▸ Problem description
Quote all of the data that follows exactly as written, skipping the images.

▸ Records shown
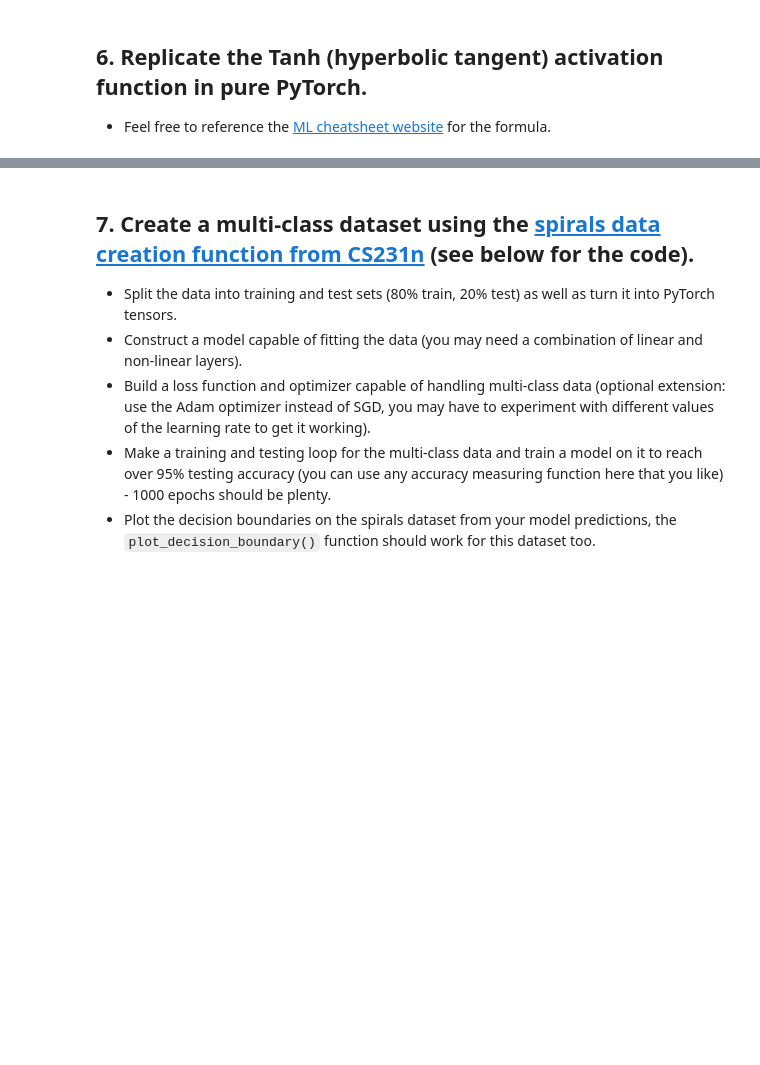
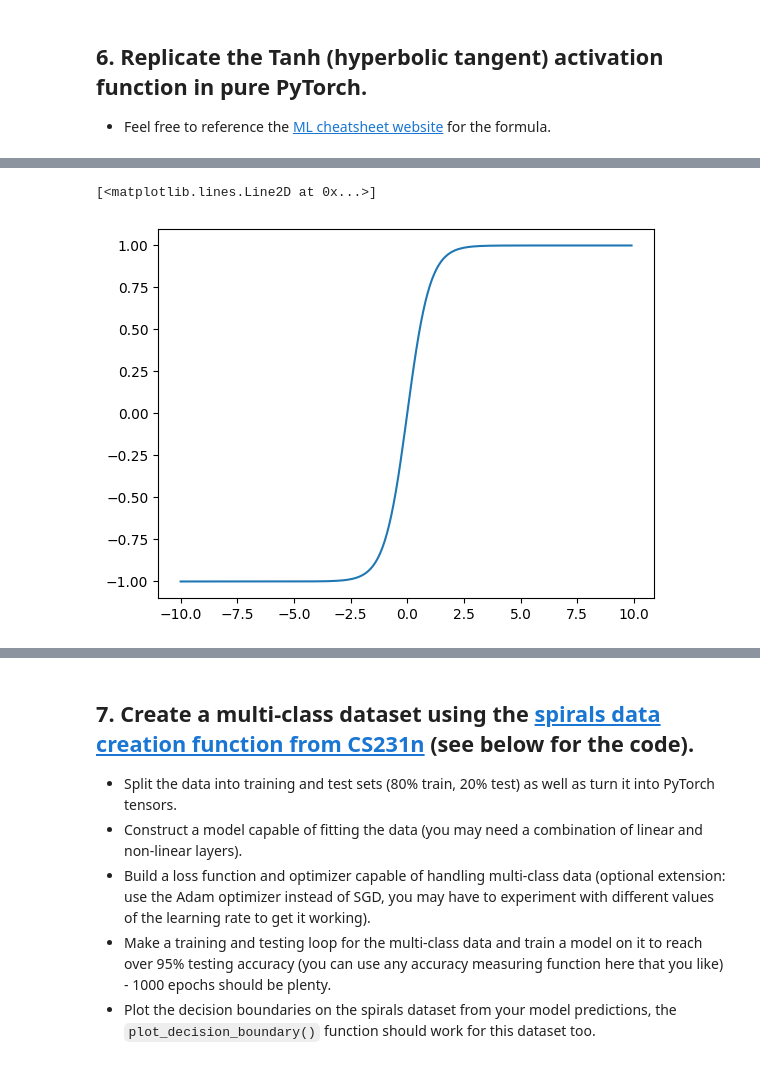
Before and after one commit to zou99le/NovelListAI, a Jupyter notebook: extras/exercises/02_pytorch_classification_exercises.ipynb, the cells around one changed output, grey strips where cells are left out. Saved outputs shown, nothing was run; the diff lists cells and outputs as text; code cells hidden in the pictures; blank space fills up the shorter version.

```diff
--- a/extras/exercises/02_pytorch_classification_exercises.ipynb
+++ b/extras/exercises/02_pytorch_classification_exercises.ipynb
@@ -295,2 +297,7 @@ plt.show()
 # %%
 # Test torch.tanh() on the tensor and plot it
+tensor_z_tanh = torch.tanh(tensor_z)
+plt.plot(tensor_z.detach().numpy(), tensor_z_tanh.detach().numpy())
+# %% [output]
+[<matplotlib.lines.Line2D at 0x...>]
+[figure, added]
```
Also changed, not shown: parts of 15 cells of this notebook.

▸ Problem solution
Before and after one commit to zou99le/NovelListAI, a Jupyter notebook: extras/exercises/02_pytorch_classification_exercises.ipynb, the cells around one changed output, grey strips where cells are left out. Saved outputs shown, nothing was run; the diff lists cells and outputs as text; code cells hidden in the pictures; blank space fills up the shorter version.

```diff
--- a/extras/exercises/02_pytorch_classification_exercises.ipynb
+++ b/extras/exercises/02_pytorch_classification_exercises.ipynb
@@ -295,2 +297,7 @@ plt.show()
 # %%
 # Test torch.tanh() on the tensor and plot it
+tensor_z_tanh = torch.tanh(tensor_z)
+plt.plot(tensor_z.detach().numpy(), tensor_z_tanh.detach().numpy())
+# %% [output]
+[<matplotlib.lines.Line2D at 0x...>]
+[figure, added]
```
Also changed, not shown: parts of 15 cells of this notebook.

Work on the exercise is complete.